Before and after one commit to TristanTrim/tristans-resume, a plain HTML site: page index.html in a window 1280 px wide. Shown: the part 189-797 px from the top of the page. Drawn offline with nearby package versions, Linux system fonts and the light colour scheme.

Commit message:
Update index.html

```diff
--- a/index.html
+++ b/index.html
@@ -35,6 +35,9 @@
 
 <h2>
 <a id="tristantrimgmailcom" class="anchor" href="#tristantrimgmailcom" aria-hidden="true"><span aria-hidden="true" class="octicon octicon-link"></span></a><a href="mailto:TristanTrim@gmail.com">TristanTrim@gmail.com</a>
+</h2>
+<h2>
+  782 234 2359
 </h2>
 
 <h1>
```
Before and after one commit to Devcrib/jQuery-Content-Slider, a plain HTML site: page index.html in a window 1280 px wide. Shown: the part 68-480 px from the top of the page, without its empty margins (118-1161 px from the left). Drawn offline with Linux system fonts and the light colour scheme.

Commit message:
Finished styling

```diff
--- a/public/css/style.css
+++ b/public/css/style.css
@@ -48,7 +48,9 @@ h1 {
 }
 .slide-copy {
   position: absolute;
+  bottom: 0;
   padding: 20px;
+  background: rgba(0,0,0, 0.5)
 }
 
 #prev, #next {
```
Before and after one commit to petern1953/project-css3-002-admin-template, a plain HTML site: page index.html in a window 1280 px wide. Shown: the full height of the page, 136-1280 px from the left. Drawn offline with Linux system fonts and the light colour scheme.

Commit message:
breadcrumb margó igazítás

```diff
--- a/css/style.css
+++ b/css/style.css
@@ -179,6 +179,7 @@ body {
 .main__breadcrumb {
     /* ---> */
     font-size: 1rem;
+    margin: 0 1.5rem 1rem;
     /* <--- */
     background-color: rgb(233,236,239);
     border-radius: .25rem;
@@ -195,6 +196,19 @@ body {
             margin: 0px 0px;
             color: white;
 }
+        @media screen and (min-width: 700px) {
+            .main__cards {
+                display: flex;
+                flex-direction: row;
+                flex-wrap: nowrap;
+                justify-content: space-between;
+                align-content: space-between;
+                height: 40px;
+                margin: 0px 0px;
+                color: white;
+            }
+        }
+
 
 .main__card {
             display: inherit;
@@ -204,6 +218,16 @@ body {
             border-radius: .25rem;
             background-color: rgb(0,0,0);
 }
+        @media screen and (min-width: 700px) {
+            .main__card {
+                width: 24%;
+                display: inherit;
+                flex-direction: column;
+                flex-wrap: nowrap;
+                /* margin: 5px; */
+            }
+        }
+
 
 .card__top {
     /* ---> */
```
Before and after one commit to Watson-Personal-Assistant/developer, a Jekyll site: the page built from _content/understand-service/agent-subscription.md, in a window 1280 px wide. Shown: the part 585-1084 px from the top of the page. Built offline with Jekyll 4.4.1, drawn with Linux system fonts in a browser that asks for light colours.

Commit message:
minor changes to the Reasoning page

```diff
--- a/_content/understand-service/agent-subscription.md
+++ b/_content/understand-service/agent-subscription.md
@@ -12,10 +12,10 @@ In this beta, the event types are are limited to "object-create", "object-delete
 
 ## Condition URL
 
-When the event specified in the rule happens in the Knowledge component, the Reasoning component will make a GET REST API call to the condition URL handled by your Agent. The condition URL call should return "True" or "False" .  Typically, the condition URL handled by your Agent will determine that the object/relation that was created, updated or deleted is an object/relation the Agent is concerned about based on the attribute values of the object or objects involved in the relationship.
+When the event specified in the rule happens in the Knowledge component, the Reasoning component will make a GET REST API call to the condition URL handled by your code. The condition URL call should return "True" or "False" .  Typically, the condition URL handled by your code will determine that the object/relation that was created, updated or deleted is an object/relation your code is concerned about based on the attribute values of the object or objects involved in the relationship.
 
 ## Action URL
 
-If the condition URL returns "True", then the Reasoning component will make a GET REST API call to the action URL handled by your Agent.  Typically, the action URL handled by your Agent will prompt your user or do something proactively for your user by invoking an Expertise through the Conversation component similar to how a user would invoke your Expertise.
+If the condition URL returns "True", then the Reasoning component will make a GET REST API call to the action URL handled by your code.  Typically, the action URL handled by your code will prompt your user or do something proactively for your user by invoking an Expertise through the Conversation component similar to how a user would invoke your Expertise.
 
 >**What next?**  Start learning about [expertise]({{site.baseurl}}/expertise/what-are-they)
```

###

**What you are asked to do**: In the lines above, find each one with "color" and list it.

**Response box**:
     background-color: rgb(233,236,239);
             color: white;
+                color: white;
             background-color: rgb(0,0,0);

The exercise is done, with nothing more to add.